_Exercise goal_
Your reply should reproduce the data below without a single alteration, apart from dropping the images.
═══ Material for the task ═══
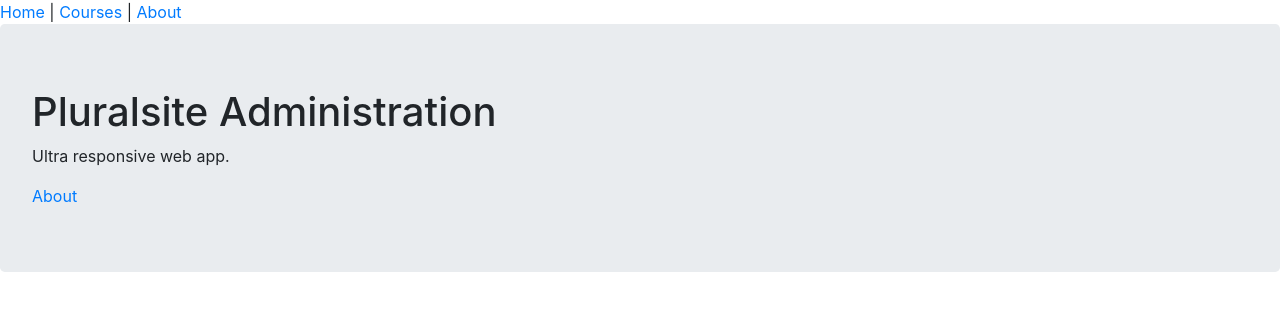
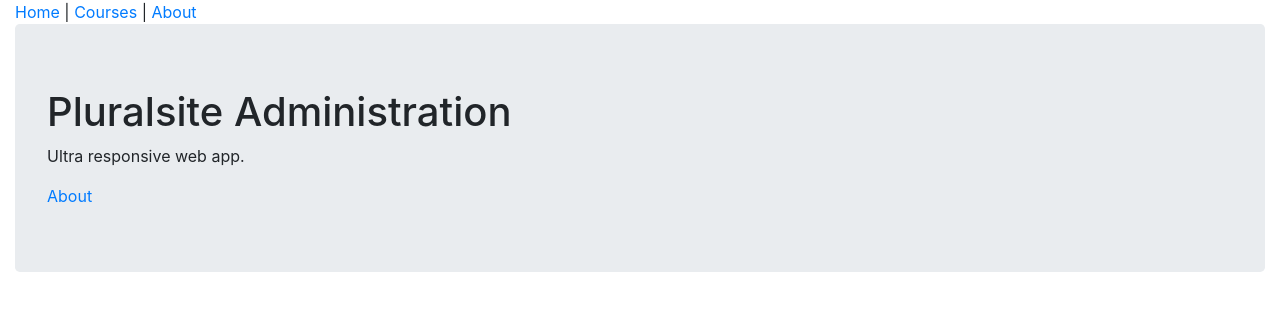
Before and after one commit to vatansoni89/CoryHouseReact, a React (Create React App) app in the folder ps-flux/: page / in a window 1280 px wide. Shown: the top 310 px of the page. Built offline with nearby package versions, Linux system fonts and the light colour scheme; no server answers.

Commit message:
Declaring Routes

```diff
--- a/ps-flux/src/components/App.js
+++ b/ps-flux/src/components/App.js
@@ -3,23 +3,15 @@
 import AboutPage from "./AboutPage";
 import Header from "./common/Header";
 import CoursesPage from "./CoursesPage";
+import { Route } from "react-router-dom";
 
 function App() {
-  function getPage() {
-    const route = window.location.pathname;
-    console.log("route is", route);
-    if (route === "/about") {
-      return <AboutPage />;
-    }
-    if (route === "/courses") {
-      return <CoursesPage />;
-    }
-    return <HomePage />;
-  }
   return (
-    <div>
+    <div className="container-fluid">
       <Header />
-      {getPage()}
+      <Route path="/" exact component={HomePage} />
+      <Route path="/courses" component={CoursesPage} />
+      <Route path="/about" component={AboutPage} />
     </div>
   );
 }
--- a/ps-flux/src/index.js
+++ b/ps-flux/src/index.js
@@ -4,5 +4,12 @@
 import { render } from "react-dom";
 import App from "./components/App";
 
+import { BrowserRouter as Router } from "react-router-dom";
+
 //render(<HomePage />, document.getElementById("root"));
-render(<App />, document.getElementById("root"));
+render(
+  <Router>
+    <App />
+  </Router>,
+  document.getElementById("root")
+);
```
Also changed, not shown: ps-flux/info.txt.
═══
_Solution_
Before and after one commit to vatansoni89/CoryHouseReact, a React (Create React App) app in the folder ps-flux/: page / in a window 1280 px wide. Shown: the top 310 px of the page. Built offline with nearby package versions, Linux system fonts and the light colour scheme; no server answers.

Commit message:
Declaring Routes

```diff
--- a/ps-flux/src/components/App.js
+++ b/ps-flux/src/components/App.js
@@ -3,23 +3,15 @@
 import AboutPage from "./AboutPage";
 import Header from "./common/Header";
 import CoursesPage from "./CoursesPage";
+import { Route } from "react-router-dom";
 
 function App() {
-  function getPage() {
-    const route = window.location.pathname;
-    console.log("route is", route);
-    if (route === "/about") {
-      return <AboutPage />;
-    }
-    if (route === "/courses") {
-      return <CoursesPage />;
-    }
-    return <HomePage />;
-  }
   return (
-    <div>
+    <div className="container-fluid">
       <Header />
-      {getPage()}
+      <Route path="/" exact component={HomePage} />
+      <Route path="/courses" component={CoursesPage} />
+      <Route path="/about" component={AboutPage} />
     </div>
   );
 }
--- a/ps-flux/src/index.js
+++ b/ps-flux/src/index.js
@@ -4,5 +4,12 @@
 import { render } from "react-dom";
 import App from "./components/App";
 
+import { BrowserRouter as Router } from "react-router-dom";
+
 //render(<HomePage />, document.getElementById("root"));
-render(<App />, document.getElementById("root"));
+render(
+  <Router>
+    <App />
+  </Router>,
+  document.getElementById("root")
+);
```
Also changed, not shown: ps-flux/info.txt.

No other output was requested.